With that potential crisis out of the way for now, we return to the more substantive issues affecting the world economy and financial markets:
Price increases continue to moderate in the US and worldwide as most central banks keep raising interest rates, or at least not cutting them yet. The Federal Reserve has raised rates ten times since 2022, and many observers think they might pause on the increases at their meeting later this month. But strong employment numbers and consumer spending in May could change that decision, either in June or later this year. It remains to be seen when the Fed will cut rates again if inflation persists.
If inflation does stay high and central bankers continue to increase interest rates, it’s possible that economic activity could slow enough in the US and elsewhere to produce recessions. Recent data appears inconclusive in the US, with employment and consumer spending holding up, as mentioned above, while manufacturing activity and housing, among other areas, slow.
“Investors are more concerned about whether the economy will fall into a recession before inflation recedes enough to convince the Federal Reserve to take it easier on interest rates.
“Reports Thursday (June 1) gave a mixed view. One said that fewer workers filed for unemployment benefits last week than expected, while another suggested employers increased their payrolls in May by more than forecast.
“That’s good news for workers and the overall economy, which has been slowing because of higher interest rates. But a strong job market could keep pressure up on inflation, pushing the Fed to keep rates high.
“On the flip side, manufacturing is continuing to get hit hard. A report from the Institute for Supply Management said manufacturing shrank for a seventh straight month in May” (Los Angeles Times, 06/01/23).
If a recession does happen, it could be short or long, with varying impacts on the stock and bond markets. As with all these issues, only time will tell.
An additional reason why the Fed might stop raising rates for now is the impact on the banking industry. Higher interest rates mean lower prices for existing bonds, and those lower prices have played a significant role in the recent failures of Silicon Valley Bank, First Republic Bank and Signature Bank. We haven’t heard of any other potential major failures of late, but that could change if rates continue to rise significantly.
In the context of all these potential problems, the stock and bond markets have continued to bounce back from the major declines of 2022. US stocks have risen 8.7% through May 31, with international stocks up 6.4%.

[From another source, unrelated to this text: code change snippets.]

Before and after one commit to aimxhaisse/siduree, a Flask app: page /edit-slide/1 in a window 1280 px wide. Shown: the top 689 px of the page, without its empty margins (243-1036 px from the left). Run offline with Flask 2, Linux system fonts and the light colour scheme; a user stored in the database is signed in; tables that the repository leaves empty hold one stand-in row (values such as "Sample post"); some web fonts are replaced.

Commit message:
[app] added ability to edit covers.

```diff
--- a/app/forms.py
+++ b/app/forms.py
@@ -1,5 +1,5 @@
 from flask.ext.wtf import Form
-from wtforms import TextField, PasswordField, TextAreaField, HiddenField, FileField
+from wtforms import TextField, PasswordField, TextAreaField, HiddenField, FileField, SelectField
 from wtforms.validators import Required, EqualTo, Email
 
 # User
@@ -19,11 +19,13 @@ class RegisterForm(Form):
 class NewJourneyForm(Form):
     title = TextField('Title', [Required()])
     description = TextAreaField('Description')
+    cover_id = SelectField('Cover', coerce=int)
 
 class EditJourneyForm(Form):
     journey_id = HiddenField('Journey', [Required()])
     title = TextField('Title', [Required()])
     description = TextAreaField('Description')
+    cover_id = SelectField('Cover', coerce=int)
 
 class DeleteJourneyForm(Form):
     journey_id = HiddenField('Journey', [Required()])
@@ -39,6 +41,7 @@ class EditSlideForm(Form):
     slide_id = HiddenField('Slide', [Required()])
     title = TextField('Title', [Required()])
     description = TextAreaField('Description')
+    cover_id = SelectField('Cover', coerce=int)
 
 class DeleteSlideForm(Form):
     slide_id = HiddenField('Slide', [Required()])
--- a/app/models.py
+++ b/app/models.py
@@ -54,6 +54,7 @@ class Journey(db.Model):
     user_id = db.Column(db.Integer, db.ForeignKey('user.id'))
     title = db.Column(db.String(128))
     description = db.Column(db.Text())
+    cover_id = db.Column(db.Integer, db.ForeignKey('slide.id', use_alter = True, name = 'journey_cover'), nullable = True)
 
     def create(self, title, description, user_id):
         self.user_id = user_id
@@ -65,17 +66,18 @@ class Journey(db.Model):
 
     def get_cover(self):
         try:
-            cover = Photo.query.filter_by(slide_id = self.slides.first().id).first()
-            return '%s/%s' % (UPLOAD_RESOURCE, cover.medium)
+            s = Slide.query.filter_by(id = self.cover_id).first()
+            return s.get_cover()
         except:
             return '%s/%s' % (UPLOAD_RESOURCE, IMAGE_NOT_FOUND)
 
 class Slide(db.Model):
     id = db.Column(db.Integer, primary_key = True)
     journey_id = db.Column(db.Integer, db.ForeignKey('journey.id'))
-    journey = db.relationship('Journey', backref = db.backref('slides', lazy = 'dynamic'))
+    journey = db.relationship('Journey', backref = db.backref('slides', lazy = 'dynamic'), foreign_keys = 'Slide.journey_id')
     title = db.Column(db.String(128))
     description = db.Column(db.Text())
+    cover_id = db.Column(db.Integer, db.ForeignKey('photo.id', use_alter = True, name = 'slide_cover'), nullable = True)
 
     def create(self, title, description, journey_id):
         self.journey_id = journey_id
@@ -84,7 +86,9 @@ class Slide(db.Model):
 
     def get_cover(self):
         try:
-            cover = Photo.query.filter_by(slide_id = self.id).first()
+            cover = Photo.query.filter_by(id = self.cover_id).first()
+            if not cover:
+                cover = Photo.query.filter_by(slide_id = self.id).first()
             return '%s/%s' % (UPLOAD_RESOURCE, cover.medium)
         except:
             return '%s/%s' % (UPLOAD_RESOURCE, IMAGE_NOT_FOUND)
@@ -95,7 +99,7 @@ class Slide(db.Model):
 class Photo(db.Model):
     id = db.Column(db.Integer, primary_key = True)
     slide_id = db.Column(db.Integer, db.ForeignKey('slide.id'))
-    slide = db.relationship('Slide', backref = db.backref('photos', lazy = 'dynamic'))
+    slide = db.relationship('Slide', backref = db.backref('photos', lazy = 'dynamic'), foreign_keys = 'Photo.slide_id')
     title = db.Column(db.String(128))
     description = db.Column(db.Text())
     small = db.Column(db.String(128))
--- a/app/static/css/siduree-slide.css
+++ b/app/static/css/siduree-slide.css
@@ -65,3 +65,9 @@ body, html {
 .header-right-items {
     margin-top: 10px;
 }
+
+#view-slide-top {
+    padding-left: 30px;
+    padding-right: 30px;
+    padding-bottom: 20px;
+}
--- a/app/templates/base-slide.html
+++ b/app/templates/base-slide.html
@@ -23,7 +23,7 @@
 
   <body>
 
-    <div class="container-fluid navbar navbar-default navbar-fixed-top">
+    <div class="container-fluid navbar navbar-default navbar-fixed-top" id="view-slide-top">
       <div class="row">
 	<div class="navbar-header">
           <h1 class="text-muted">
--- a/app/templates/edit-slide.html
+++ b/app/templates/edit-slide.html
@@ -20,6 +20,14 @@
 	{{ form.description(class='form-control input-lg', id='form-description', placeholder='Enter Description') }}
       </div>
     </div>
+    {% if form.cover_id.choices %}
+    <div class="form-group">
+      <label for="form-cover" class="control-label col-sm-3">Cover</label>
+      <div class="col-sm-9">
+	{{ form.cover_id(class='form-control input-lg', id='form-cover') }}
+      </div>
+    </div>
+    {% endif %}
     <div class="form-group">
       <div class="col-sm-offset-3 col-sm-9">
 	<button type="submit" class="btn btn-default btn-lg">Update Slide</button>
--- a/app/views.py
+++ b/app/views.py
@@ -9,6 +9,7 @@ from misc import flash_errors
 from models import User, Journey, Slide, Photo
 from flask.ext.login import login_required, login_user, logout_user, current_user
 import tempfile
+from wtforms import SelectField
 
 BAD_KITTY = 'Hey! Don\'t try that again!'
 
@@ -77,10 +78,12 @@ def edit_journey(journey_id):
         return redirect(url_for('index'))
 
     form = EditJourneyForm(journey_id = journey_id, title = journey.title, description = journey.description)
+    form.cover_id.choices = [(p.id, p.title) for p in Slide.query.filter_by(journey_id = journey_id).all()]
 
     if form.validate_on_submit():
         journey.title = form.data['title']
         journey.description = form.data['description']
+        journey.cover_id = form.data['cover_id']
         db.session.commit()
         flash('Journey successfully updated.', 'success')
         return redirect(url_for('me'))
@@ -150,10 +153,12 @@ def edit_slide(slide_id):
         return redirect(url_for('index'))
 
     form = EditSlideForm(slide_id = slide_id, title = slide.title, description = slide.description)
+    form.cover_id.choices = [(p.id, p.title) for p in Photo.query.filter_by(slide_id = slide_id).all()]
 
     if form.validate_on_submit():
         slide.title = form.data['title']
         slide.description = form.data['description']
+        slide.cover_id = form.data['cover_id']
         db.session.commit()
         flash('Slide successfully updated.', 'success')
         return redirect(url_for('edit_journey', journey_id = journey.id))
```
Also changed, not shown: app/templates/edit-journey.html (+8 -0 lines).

On June 6, the S&P 500 rose to a level 20% above the low point from October 2022, at the bottom of the recent bear market. This is a typical definition of the end of the bear market and the beginning of a potential new bull market.
The benchmark 10-year Treasury bond ended May at 3.64%, and US bonds have risen 3.1% for 2023 so far.
Are the markets performing with excessive optimism given the serious economic and financial challenges we still face? Or are the recent increases reasonable in light of ongoing progress in the battle against inflation?
As always, we’ll continue to monitor what happens and keep you informed. Please check in with your PPA advisor at any time if you have questions or concerns.